WORK INSTRUCTIONS: Look for "sdcio" in the listing below. Gather each line that contains it.
Top of RECORDS FOR THE EXERCISE
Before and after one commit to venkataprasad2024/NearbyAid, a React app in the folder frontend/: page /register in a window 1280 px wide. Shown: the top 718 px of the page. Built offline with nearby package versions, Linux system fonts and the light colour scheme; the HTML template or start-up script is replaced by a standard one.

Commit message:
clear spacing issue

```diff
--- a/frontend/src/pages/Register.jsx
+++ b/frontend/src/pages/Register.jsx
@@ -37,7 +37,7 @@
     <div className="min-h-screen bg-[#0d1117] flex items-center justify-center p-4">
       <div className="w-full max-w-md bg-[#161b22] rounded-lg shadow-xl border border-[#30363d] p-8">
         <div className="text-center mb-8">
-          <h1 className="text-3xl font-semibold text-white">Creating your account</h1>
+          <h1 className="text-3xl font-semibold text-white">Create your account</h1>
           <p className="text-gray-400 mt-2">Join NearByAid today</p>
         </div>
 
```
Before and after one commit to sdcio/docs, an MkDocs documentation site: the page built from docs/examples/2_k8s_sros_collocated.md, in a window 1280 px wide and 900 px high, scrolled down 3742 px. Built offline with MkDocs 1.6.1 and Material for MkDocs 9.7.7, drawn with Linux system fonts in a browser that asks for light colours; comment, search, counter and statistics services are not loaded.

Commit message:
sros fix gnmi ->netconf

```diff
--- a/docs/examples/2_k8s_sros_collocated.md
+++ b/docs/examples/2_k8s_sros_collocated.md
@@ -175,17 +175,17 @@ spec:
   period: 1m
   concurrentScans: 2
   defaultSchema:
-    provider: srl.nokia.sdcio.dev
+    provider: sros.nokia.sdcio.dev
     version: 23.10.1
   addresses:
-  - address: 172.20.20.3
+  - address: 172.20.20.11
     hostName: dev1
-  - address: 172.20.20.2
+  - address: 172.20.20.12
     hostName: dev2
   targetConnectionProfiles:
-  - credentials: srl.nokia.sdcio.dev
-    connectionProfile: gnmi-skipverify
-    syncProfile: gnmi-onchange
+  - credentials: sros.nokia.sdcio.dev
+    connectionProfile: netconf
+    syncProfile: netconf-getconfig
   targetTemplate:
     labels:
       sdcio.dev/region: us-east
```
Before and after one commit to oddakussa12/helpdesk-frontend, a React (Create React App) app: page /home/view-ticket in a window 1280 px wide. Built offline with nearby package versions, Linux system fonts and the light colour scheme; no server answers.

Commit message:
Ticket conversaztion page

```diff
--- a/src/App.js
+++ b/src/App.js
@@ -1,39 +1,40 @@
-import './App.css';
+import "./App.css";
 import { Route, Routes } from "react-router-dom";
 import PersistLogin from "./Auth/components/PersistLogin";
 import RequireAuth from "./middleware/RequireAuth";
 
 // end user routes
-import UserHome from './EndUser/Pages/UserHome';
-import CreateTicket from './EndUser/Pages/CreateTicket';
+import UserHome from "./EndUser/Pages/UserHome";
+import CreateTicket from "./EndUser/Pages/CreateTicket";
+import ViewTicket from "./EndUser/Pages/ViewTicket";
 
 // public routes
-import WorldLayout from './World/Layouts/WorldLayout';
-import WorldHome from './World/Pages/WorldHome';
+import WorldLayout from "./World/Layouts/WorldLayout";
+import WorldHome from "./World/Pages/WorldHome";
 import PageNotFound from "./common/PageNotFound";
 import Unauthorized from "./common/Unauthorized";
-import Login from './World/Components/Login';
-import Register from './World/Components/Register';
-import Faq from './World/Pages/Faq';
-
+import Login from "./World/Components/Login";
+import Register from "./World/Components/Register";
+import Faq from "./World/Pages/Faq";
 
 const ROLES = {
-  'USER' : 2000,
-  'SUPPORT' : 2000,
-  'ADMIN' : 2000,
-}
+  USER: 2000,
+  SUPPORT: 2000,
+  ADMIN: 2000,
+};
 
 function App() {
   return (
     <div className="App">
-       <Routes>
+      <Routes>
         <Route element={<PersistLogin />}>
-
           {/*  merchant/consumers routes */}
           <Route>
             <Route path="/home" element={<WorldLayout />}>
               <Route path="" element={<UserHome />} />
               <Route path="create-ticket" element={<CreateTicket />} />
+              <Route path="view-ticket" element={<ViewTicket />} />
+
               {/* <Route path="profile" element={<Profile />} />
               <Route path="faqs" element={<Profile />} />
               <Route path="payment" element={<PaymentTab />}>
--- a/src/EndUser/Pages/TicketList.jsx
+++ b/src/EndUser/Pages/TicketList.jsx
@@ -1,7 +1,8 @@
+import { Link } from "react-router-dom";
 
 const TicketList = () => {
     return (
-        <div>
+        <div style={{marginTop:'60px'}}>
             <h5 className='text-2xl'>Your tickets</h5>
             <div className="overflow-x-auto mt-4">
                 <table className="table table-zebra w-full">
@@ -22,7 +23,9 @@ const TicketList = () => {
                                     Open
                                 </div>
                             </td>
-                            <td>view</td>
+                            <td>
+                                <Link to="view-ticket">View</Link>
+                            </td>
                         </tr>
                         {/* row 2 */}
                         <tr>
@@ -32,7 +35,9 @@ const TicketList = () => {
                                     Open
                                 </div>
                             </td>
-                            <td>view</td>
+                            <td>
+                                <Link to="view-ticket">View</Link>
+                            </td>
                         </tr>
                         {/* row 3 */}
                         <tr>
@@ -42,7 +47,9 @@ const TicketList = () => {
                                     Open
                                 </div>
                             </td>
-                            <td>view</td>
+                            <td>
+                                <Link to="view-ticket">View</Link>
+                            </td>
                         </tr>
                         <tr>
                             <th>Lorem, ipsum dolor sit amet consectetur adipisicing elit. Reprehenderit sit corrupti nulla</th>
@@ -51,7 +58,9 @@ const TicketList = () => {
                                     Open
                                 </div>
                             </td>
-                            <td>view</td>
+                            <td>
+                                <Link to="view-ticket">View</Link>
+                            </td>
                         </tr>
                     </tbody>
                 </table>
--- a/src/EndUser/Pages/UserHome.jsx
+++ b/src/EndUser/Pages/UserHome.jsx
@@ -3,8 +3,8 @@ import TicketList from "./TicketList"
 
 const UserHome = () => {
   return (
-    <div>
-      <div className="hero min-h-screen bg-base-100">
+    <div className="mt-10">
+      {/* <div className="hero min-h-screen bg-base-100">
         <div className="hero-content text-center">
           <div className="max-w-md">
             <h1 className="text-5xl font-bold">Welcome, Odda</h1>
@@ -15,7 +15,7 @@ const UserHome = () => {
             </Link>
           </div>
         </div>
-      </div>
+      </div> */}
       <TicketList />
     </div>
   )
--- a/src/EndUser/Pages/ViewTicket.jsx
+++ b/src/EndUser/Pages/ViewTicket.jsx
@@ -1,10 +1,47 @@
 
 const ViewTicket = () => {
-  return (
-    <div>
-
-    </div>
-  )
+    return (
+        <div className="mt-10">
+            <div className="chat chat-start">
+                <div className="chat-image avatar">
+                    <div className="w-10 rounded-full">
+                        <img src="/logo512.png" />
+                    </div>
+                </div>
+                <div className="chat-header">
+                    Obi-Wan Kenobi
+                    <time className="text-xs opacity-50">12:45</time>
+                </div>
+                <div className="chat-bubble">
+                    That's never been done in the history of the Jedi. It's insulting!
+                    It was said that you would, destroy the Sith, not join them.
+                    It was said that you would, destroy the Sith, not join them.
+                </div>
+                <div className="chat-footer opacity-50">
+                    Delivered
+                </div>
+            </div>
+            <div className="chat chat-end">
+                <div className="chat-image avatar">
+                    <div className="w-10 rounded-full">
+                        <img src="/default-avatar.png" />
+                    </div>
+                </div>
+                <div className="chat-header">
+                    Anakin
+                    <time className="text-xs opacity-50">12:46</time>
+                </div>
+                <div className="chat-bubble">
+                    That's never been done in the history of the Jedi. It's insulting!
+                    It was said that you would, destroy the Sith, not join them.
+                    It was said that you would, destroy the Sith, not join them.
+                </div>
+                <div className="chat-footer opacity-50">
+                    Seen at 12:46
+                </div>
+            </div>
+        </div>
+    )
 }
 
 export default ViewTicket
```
Bottom of RECORDS FOR THE EXERCISE
EXERCISE RESULT:
Before and after one commit to sdcio/docs, an MkDocs documentation site: the page built from docs/examples/2_k8s_sros_collocated.md, in a window 1280 px wide and 900 px high, scrolled down 3742 px. Built offline with MkDocs 1.6.1 and Material for MkDocs 9.7.7, drawn with Linux system fonts in a browser that asks for light colours; comment, search, counter and statistics services are not loaded.
-    provider: srl.nokia.sdcio.dev
+    provider: sros.nokia.sdcio.dev
-  - credentials: srl.nokia.sdcio.dev
+  - credentials: sros.nokia.sdcio.dev
       sdcio.dev/region: us-east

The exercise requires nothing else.